Report each line below that carries the word "html".

Record set START

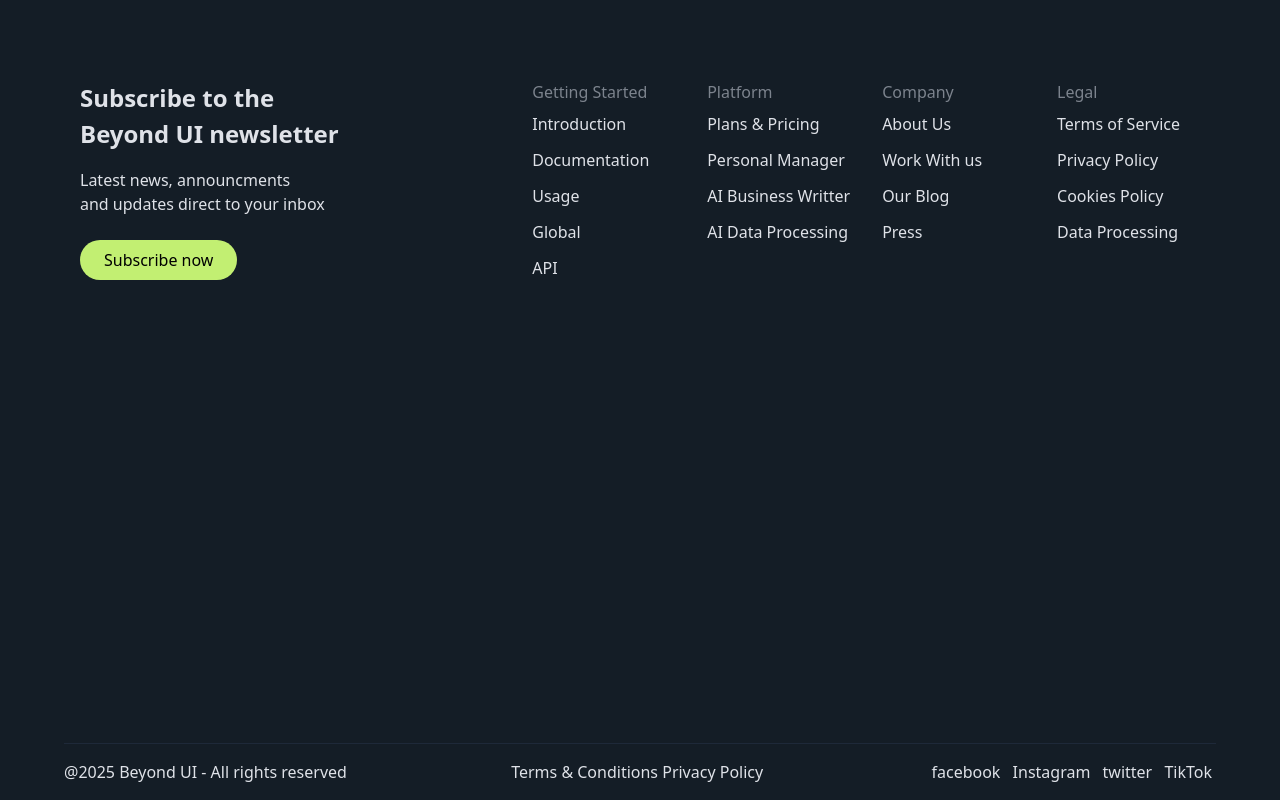
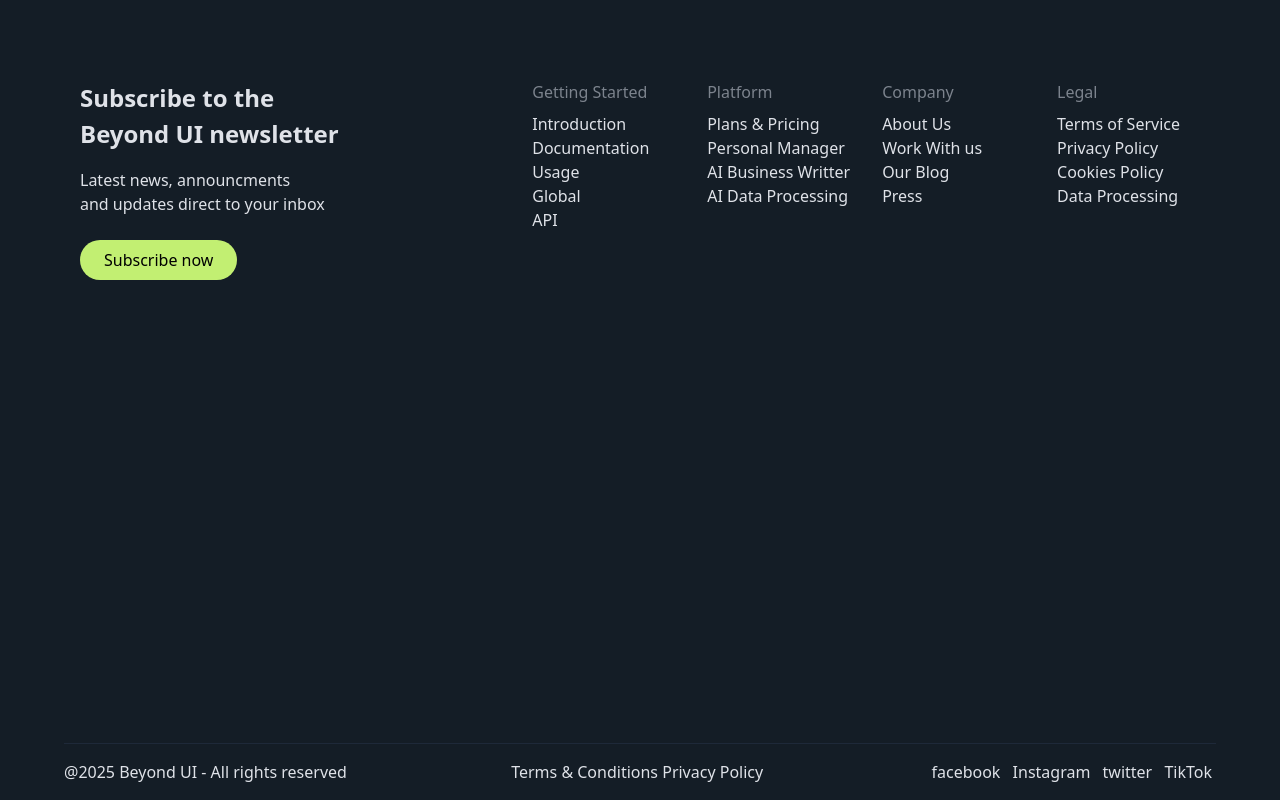
Before and after one commit to B-N-U/image-task, a website: page src/index.html in a window 1280 px wide. Drawn offline with Linux system fonts and the light colour scheme.

Commit message:
Update spacing utilities in CSS and adjust footer list styles for better layout

```diff
--- a/src/index.html
+++ b/src/index.html
@@ -17,7 +17,7 @@
         </div>
         <div class="grid grid-cols-4 gap-8 ">
             <div>
-                <ul class="text-[#dfe2e8] mb-1 space-y-3 ">
+                <ul class="text-[#dfe2e8]  gap-y-9">
                     <li class="text-[#7c838d] mb-2">Getting Started</li>
                     <li>Introduction</li>
                     <li>Documentation</li>
@@ -27,7 +27,7 @@
                 </ul>
             </div>
             <div>
-                <ul class="text-[#dfe2e8] mb-1 space-y-3 ">
+                <ul class="text-[#dfe2e8]  gap-y-3 ">
                     <li class="text-[#7c838d] mb-2">Platform</li>
                     <li>Plans & Pricing</li>
                     <li>Personal Manager</li>
@@ -38,7 +38,7 @@
 
             </div>
             <div>
-                <ul class="text-[#dfe2e8] mb-1 space-y-3 ">
+                <ul class="text-[#dfe2e8]  gap-y-3 ">
                     <li class="text-[#7c838d] mb-2">Company</li>
                     <li>About Us</li>
                     <li>Work With us</li>
@@ -48,7 +48,7 @@
 
             </div>
             <div>
-                <ul class="text-[#dfe2e8] mb-1 space-y-3 ">
+                <ul class="text-[#dfe2e8]  gap-y-3">
                     <li class="text-[#7c838d] mb-2">Legal</li>
                     <li>Terms of Service</li>
                     <li>Privacy Policy</li>
```
Also changed, not shown: src/output.css.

Record set END

▶ _Answer to the exercise_:
Before and after one commit to B-N-U/image-task, a website: page src/index.html in a window 1280 px wide. Drawn offline with Linux system fonts and the light colour scheme.
--- a/src/index.html
+++ b/src/index.html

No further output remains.